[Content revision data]
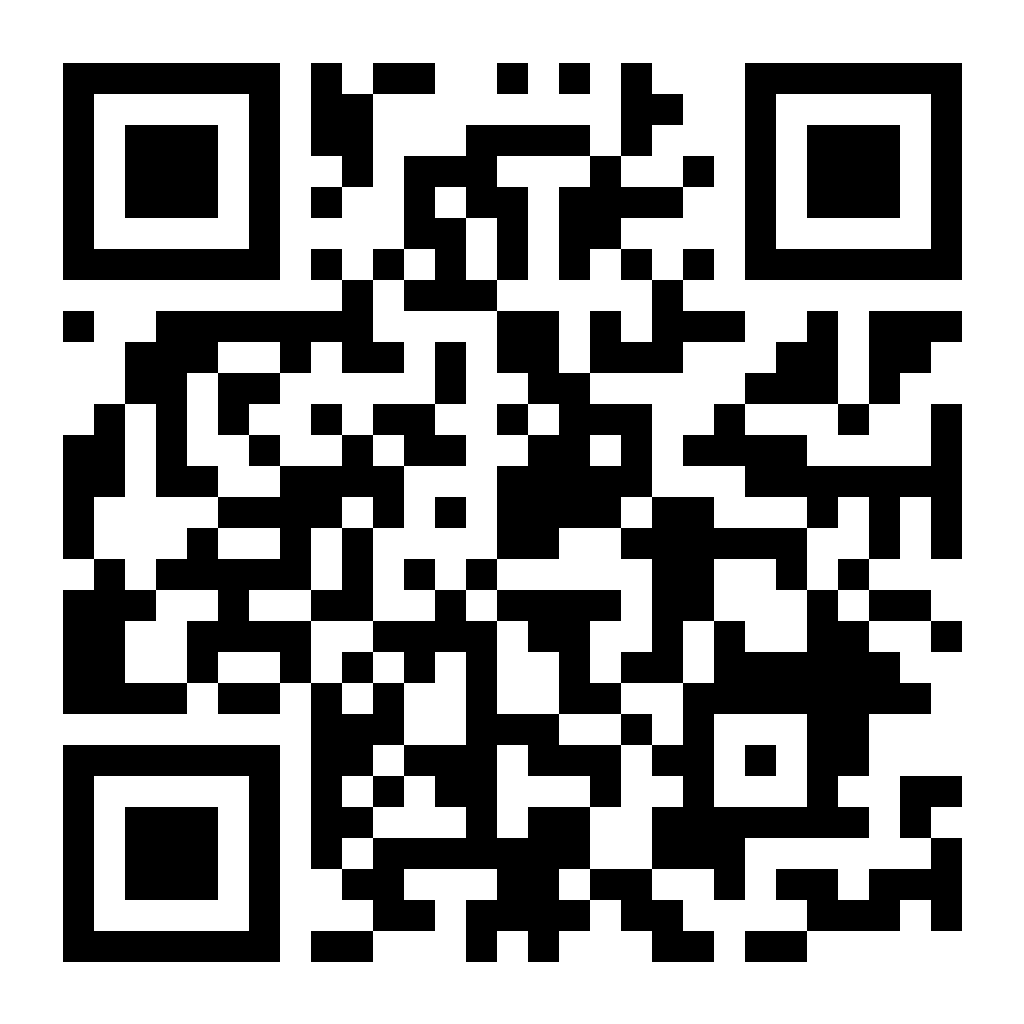
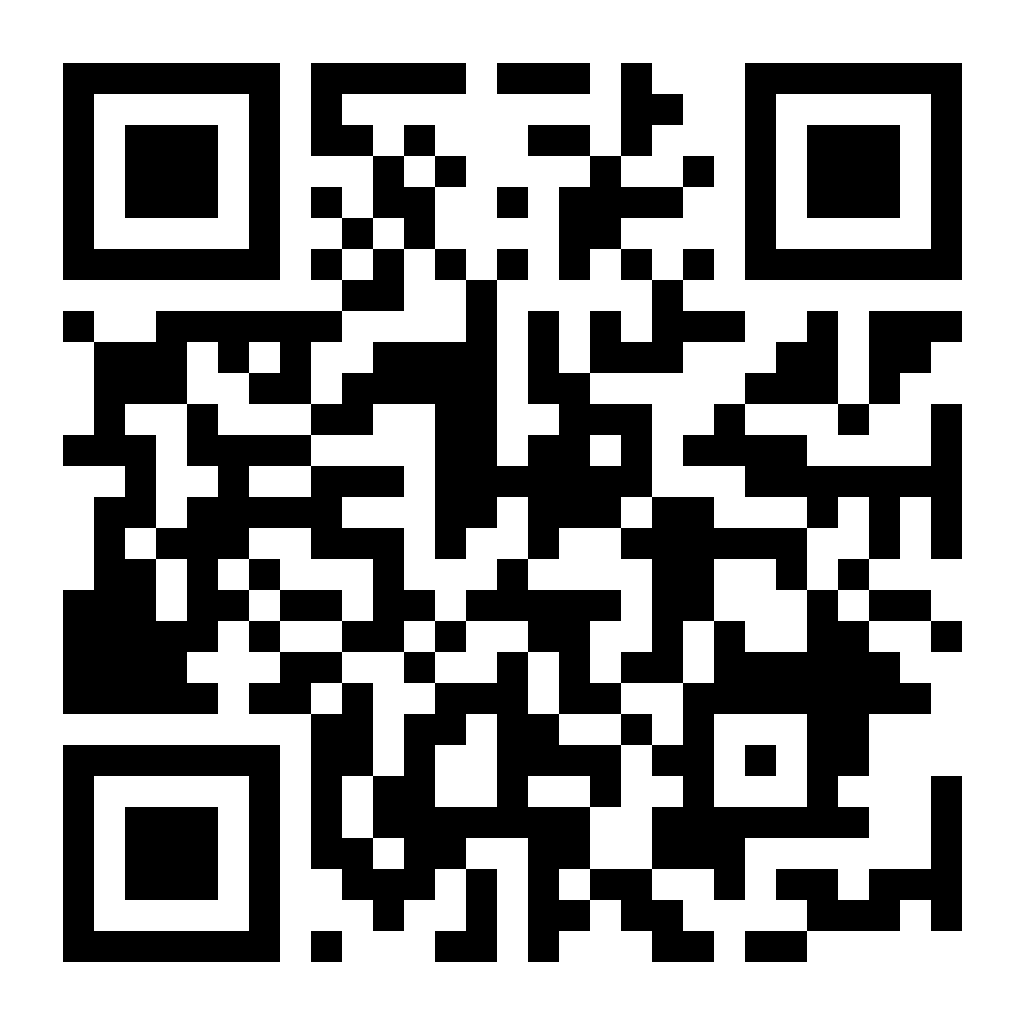
Encode QR to the short production origin only.
Share https://hello-kkt-kitchen.vercel.app; root still redirects to the menu page.

diff --git a/public/menu/index.html b/public/menu/index.html
@@ -14,7 +14,7 @@
       content="Browse the KKT kitchen menu, then call, text, or WhatsApp Chef James to place your order."
     />
     <meta property="og:type" content="website" />
-    <meta property="og:url" content="https://hello-kkt-kitchen.vercel.app/menu/" />
+    <meta property="og:url" content="https://hello-kkt-kitchen.vercel.app/" />
     <meta name="theme-color" content="#2F5D50" />
     <link rel="icon" href="/assets/favicon.svg" type="image/svg+xml" />
     <link rel="preconnect" href="https://fonts.googleapis.com" />

diff --git a/public/js/app.js b/public/js/app.js
@@ -144,7 +144,7 @@ function wireQrSection() {
       : "";
 
   if (qrSection && baseUrl) {
-    qrSection.dataset.menuUrl = `${baseUrl}/menu`;
+    qrSection.dataset.menuUrl = baseUrl;
   }
 
   const qrImg = document.getElementById("qr-img");

diff --git a/README.md b/README.md
@@ -1,6 +1,6 @@
 # hello-kkt-kitchen
 
-Mobile-first digital menu for **KKT kitchen**. Printed and shared QR codes open the public **`/menu`** page in the browser—they do not dial Chef James directly.
+Mobile-first digital menu for **KKT kitchen**. Printed and shared QR codes open **`https://hello-kkt-kitchen.vercel.app`** (which redirects to the menu)—they do not dial Chef James directly.
 
 ## Local preview
 
@@ -24,7 +24,7 @@ Business copy, hours, payment text, and contact links also live in `menu.json` u
 3. **Root Directory:** set to **`public`**. The site files (`menu/`, `data/`, `assets/`, etc.) live under `public/`; there is no `outputDirectory`—the root directory *is* the deploy root.
 4. Leave **Build Command** empty and **Output Directory** empty.
 5. [`public/vercel.json`](public/vercel.json) configures production behavior (permanent `/` → `/menu/` redirect and short cache on `/data/*`). With Root Directory set to **`public`**, Vercel reads `vercel.json` from that folder—not the repository root.
-6. Deploy. Confirm **`https://hello-kkt-kitchen.vercel.app/menu/`** (or your assigned URL) loads the menu.
+6. Deploy. Confirm **`https://hello-kkt-kitchen.vercel.app`** opens the menu (via `/` → `/menu/`).
 
 ### Deployment accounts
 
@@ -43,13 +43,14 @@ GitHub: **karan650gg/hello-kkt-kitchen**. Vercel: **karan650gg/hello-kkt-kitchen
 
 3. Commit the updated `config.js` and `public/assets/qr/*`, then redeploy.
 
-QR files encode **`{baseUrl}/menu`** (no trailing slash). Download links on the menu page point at the generated SVG/PNG.
+QR files encode **`{baseUrl}`** only (shortest shareable URL, no trailing slash). `/` redirects to `/menu/` in production. Download links on the menu page point at the generated SVG/PNG.
 
 ## Permanent URL and redirects
 
 - Keep a **stable** Vercel project name or attach a **custom domain** so printed QR codes stay valid.
-- The menu URL customers should use is **`/menu`** (and `/` redirects to `/menu/` in production).
-- If the public hostname ever changes, add a **redirect from the old origin to the new `/menu/`** (Vercel project/domain settings or `vercel.json` on the old host) so existing printed codes keep working without reprinting.
+- Share **`https://hello-kkt-kitchen.vercel.app`** (or your custom domain). `/menu/` still works for older links.
+- If the public hostname ever changes, add a **redirect from the old origin to the new site** so existing printed codes keep working without reprinting.
+- Want a cleaner name (e.g. `hello-kkt-kitchen.com`)? Buy the domain and add it in the Vercel project → Domains, then update `baseUrl` and re-run `npm run generate:qr`.
 
 ## QR workflow (summary)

▸ Task requirements: Set down, from the entries above, exactly the lines from the one with "for older links." up to and including the one with "the new site**", and no other lines.

▸ Task answer:
+- Share **`https://hello-kkt-kitchen.vercel.app`** (or your custom domain). `/menu/` still works for older links.
+- If the public hostname ever changes, add a **redirect from the old origin to the new site** so existing printed codes keep working without reprinting.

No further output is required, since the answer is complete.